corners in the lower block and around the atrium in the upper block in order to absorb
energies input by earthquakes or wind. In addition, two kinds of mass dampers (AMD
and ATMD) are installed on the 56th floor in order to improve the habitability mainly of
the hotel in the upper block.
Table__: Study systems for wind resistant design

Table__ shows the design win speeds, criteria and other items studied in developing
the performance-based wind-resistant design for this building.

3.2 PROJECT 2: Tokyo Skytree (Performance-based wind resistant design for a 634
m high tower)

Tokyo Skytree is a new core facility for digital broadcasting for the Tokyo metropolitan
area of Japan. It is 634m (2,080 ft) high and is the highest tower in the world of
broadcasting and was completed in 2012. It is expected to be a tourist attraction, a
base for broadcasting and telecommunications, and a quasi-disaster prevention
centre of the Tokyo metropolitan area.

3.2.1 Outline of vibration control


system:

The structural design of this tower, for


example the decision on member
sections, is decided from wind induced
response rather than seismic response.
But it was clarified in basic study that
acceleration during an earthquake is too large to operate the instrument for
broadcasting unless damping is added as a vibration control system.

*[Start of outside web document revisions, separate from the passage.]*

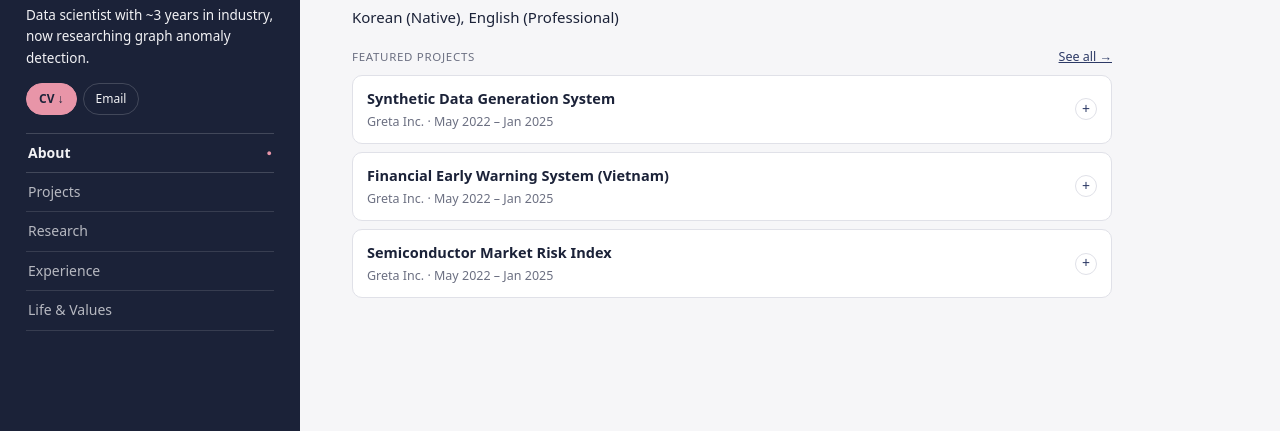
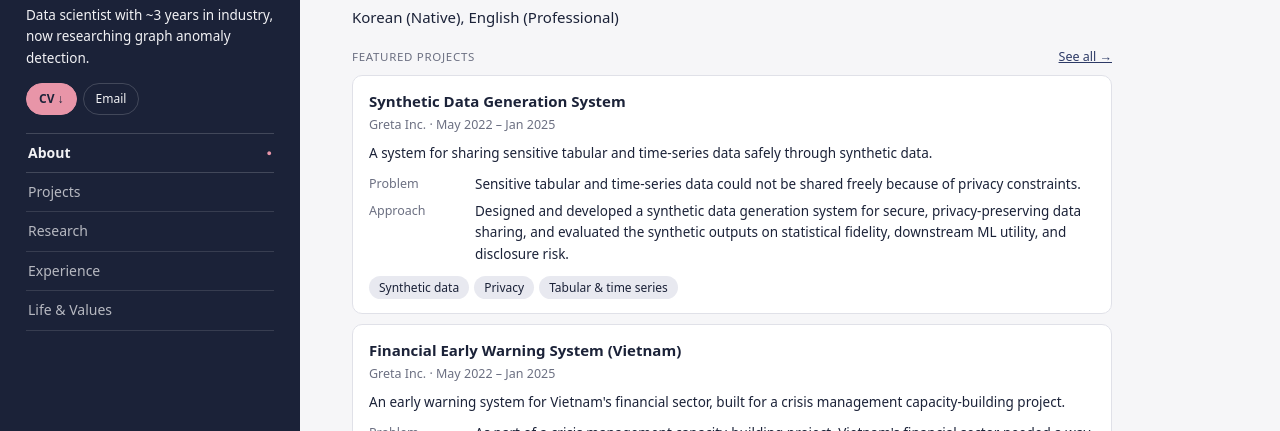
Before and after one commit to DiuDiuus/DiuDiuus.github.io, an Astro site: page / in a window 1280 px wide. Shown: the part 369-800 px from the top of the page. Built offline with nearby package versions, Linux system fonts and the light colour scheme; Astro itself is replaced by a stand-in of ours; a web font is replaced by a local one.

Commit message:
feat: show every item expanded (remove toggles)

```diff
--- /dev/null
+++ b/src/components/Card.astro
@@ -0,0 +1,11 @@
+---
+interface Props {
+  id?: string;
+}
+const { id } = Astro.props;
+---
+
+<article class="item" id={id}>
+  <header class="item-head"><slot name="head" /></header>
+  <div class="body"><slot /></div>
+</article>
--- a/src/components/ProjectItem.astro
+++ b/src/components/ProjectItem.astro
@@ -3,7 +3,7 @@ import type { CollectionEntry } from 'astro:content';
 import { t } from '../i18n/ui';
 import { locText, type Lang } from '../i18n/utils';
 import { formatPeriod } from '../lib/dates';
-import Toggle from './Toggle.astro';
+import Card from './Card.astro';
 
 interface Props {
   entry: CollectionEntry<'projects'>;
@@ -14,8 +14,8 @@ const d = entry.data;
 const text = locText(d.en, d.ko, lang);
 ---
 
-<Toggle id={entry.id}>
-  <Fragment slot="summary">
+<Card id={entry.id}>
+  <Fragment slot="head">
     <span class="s-title">{text.title}</span>
     <span class="s-meta">{d.org} · {formatPeriod(d.start, d.end, lang)}</span>
   </Fragment>
@@ -54,4 +54,4 @@ const text = locText(d.en, d.ko, lang);
       </div>
     )
   }
-</Toggle>
+</Card>
--- a/src/components/Toggle.astro
+++ /dev/null
@@ -1,14 +0,0 @@
----
-interface Props {
-  id?: string;
-}
-const { id } = Astro.props;
----
-
-<details class="item" id={id}>
-  <summary>
-    <span class="summary"><slot name="summary" /></span>
-    <span class="plus" aria-hidden="true">+</span>
-  </summary>
-  <div class="body"><slot /></div>
-</details>
--- a/src/styles/global.css
+++ b/src/styles/global.css
@@ -156,36 +156,12 @@ h1.page-title {
 .chip { font-size: 12px; padding: 2px 10px; border-radius: 99px; background: var(--chip); }
 .muted { color: var(--muted); }
 
-/* ---------- Toggle items ---------- */
-.item { background: var(--card); border: 1px solid var(--line); border-radius: 10px; margin-bottom: 8px; }
-.item > summary {
-  list-style: none;
-  cursor: pointer;
-  display: flex;
-  align-items: center;
-  gap: 12px;
-  padding: 11px 14px;
-}
-.item > summary::-webkit-details-marker { display: none; }
-.item .summary { flex: 1; min-width: 0; display: flex; flex-direction: column; gap: 2px; }
-.item .s-title { font-weight: 600; font-size: 14.5px; overflow-wrap: anywhere; }
+/* ---------- Item cards (always expanded) ---------- */
+.item { background: var(--card); border: 1px solid var(--line); border-radius: 10px; margin-bottom: 10px; scroll-margin-top: 16px; }
+.item-head { display: flex; flex-direction: column; gap: 2px; padding: 13px 16px 8px; }
+.item .s-title { font-weight: 600; font-size: 15px; overflow-wrap: anywhere; }
 .item .s-meta { font-size: 12.5px; color: var(--muted); }
-.item .s-meta .chip { font-size: 11px; }
-.plus {
-  width: 22px;
-  height: 22px;
-  flex-shrink: 0;
-  border-radius: 50%;
-  border: 1px solid var(--line);
-  display: inline-flex;
-  align-items: center;
-  justify-content: center;
-  font-size: 14px;
-  color: var(--secondary);
-  transition: transform 0.2s;
-}
-.item[open] > summary .plus { transform: rotate(45deg); background: var(--secondary); border-color: var(--secondary); color: #fff; }
-.item .body { padding: 0 14px 14px; font-size: 13.5px; }
+.item .body { padding: 0 16px 14px; font-size: 13.5px; }
 .item dl { display: grid; grid-template-columns: 92px 1fr; gap: 5px 14px; margin: 0; }
 .item dt { color: var(--muted); font-size: 12.5px; }
 .item dd { margin: 0; }
```
Also changed, not shown: docs/superpowers/specs/2026-11-26-homepage-design.md (+1 -1 lines), src/components/ExperienceItem.astro (+4 -4 lines), src/views/ProjectsView.astro (+0 -9 lines), src/views/ResearchView.astro (+4 -4 lines), README.md, 1 other file.
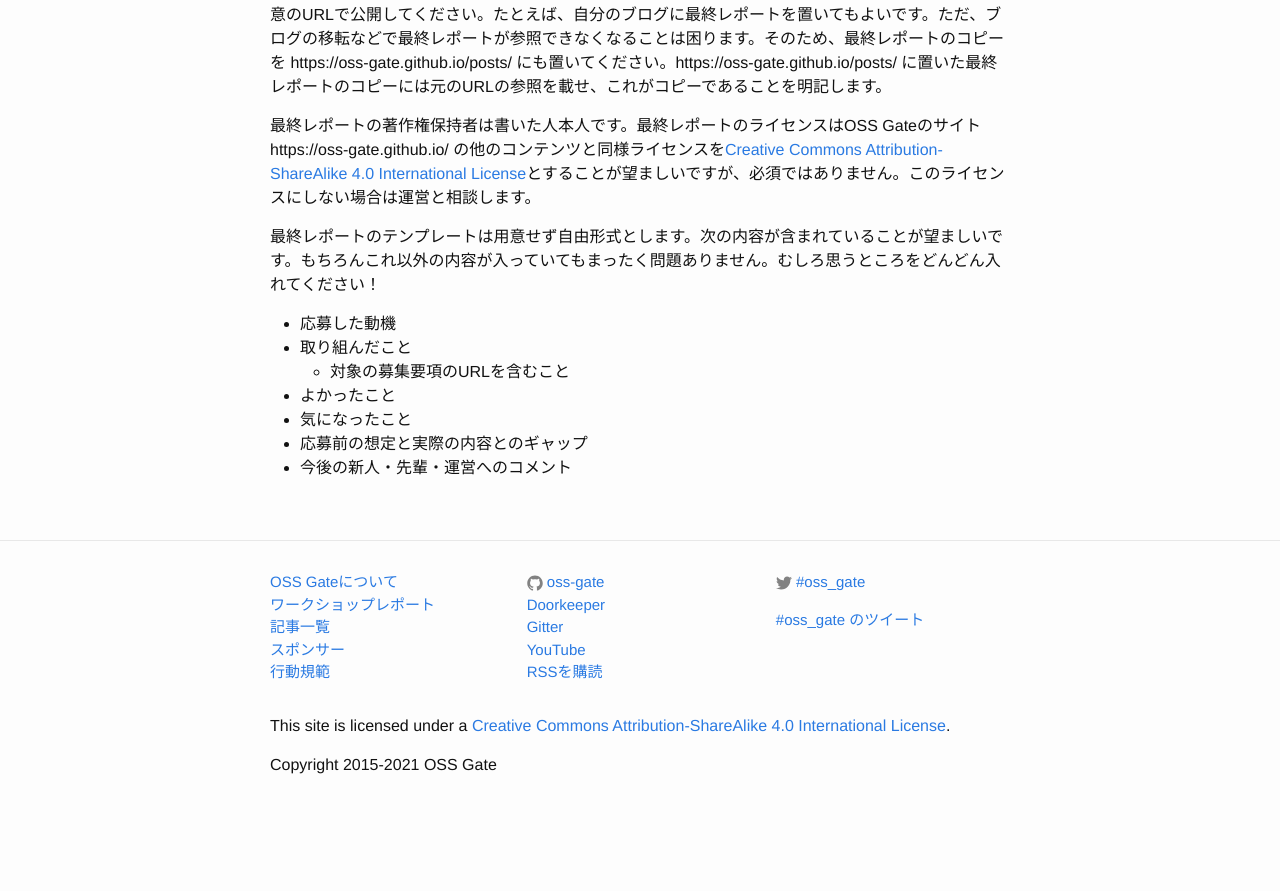
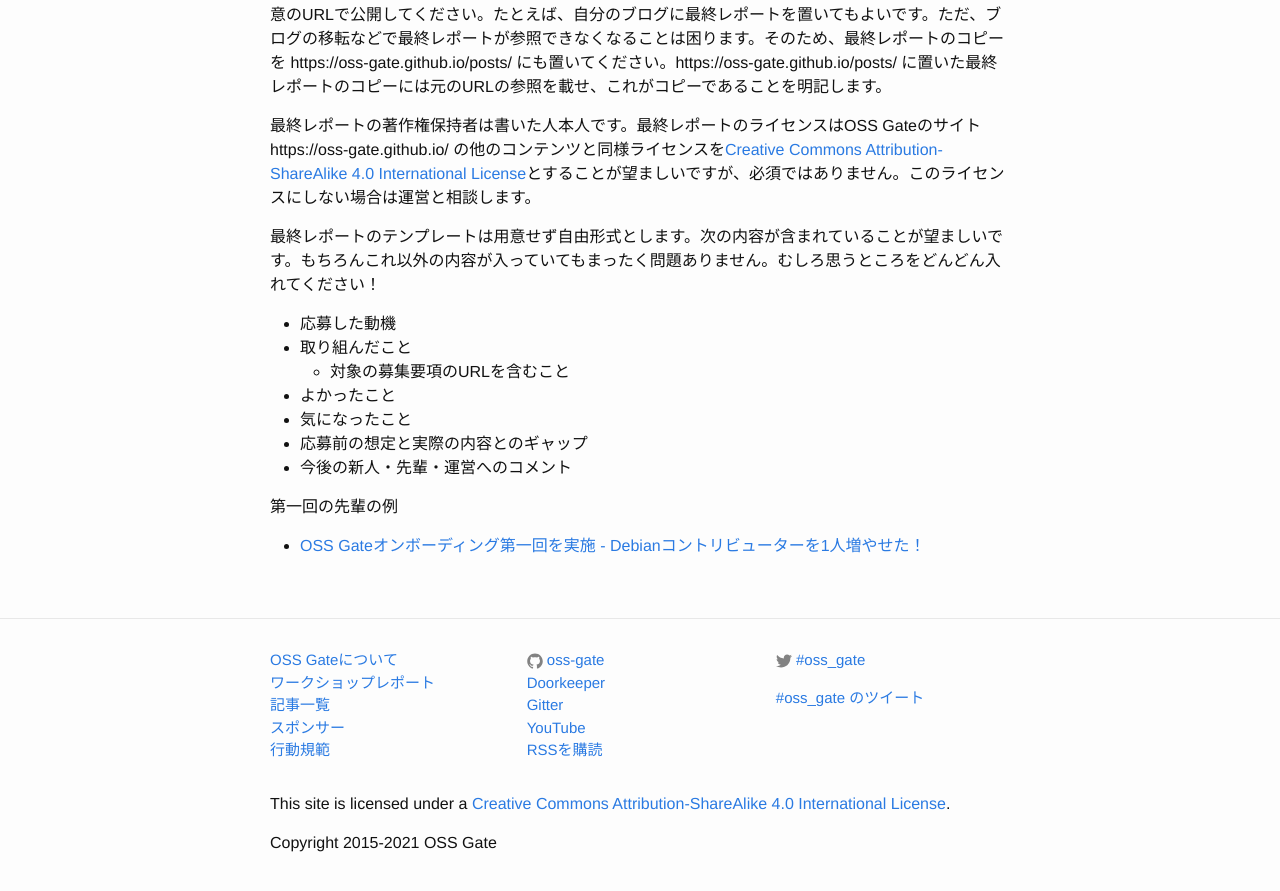
Before and after one commit to oss-gate/on-boarding, a Jekyll site: the page built from process/final-report/index.md, in a window 1280 px wide and 900 px high, scrolled down 1118 px. Shown: the top 891 px of the window. Built offline with Jekyll 4.4.1, drawn with Linux system fonts in a browser that asks for light colours; Markdown is read by kramdown in place of the engine named in the settings; comment, search, counter and statistics services are not loaded; before the commit the page ends 1940 px from its top, so only the background shows below that.

Commit message:
Add link to 1st final report

```diff
--- a/process/final-report/index.md
+++ b/process/final-report/index.md
@@ -41,3 +41,6 @@ title: 最終レポート
   * 気になったこと
   * 応募前の想定と実際の内容とのギャップ
   * 今後の新人・先輩・運営へのコメント
+
+第一回の先輩の例
+* [OSS Gateオンボーディング第一回を実施 - Debianコントリビューターを1人増やせた！]({{ site.baseurl }}/../report/on-boarding/2021/10/08/on-boarding-2021-08-kenhys.html)
```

As unique systems for vibration control, the core column system was invented for this
tower to satisfy the severe requirements. Generally steel towers have poor damping
capacity, and improvement in damping ability was demanded for this tower. The core
column system uses the core shaft of the emergency staircase built with a reinforced
concrete tubular wall as a weight applying the theory of TMD (tuned mass damper)

3.2.2 Tuned mass damper on top:

The gain tower, top of this tower, has to control


wind response to ensure reliability of broadcasting.
Specifically, velocity response against daily wind
has to be controlled under a constant level required
for a new digital broadcasting tower. Two TMD
systems were installed at the top of this tower: the
upper one weighted 40mg (40 metric tons)

3.2.3 Response control system with core


column

The core column


system, a unique
vibration control system
using a core shaft as an added mass, was developed for
this tower. This column
comprised a circular
cylinder of reinforced
concrete and had a
diameter of 8.0 m a thickness of 600 cm, and a
height of 375 m. it was free from the main steel
frame of the tower. The upper half is connected by
oil dampers and the lower half was connected with
steel members. Therefore, it is a column, but it is
independent of the tower and doesn’t support the
tower’s weight. This vibration control system is
The core column
effective over a wide range of earthquakes. It can
reduce the acceleration response during an
earthquake by a maximum of 50% and a that
during strong wind by maximum of 30%

Oil damper
PAGE 7-9 REFERENCE: http://global.ctbuh.org/resources/papers/download/2279-
performance-based-wind-resistant-design-for-high-rise-structures-in-japan.pdf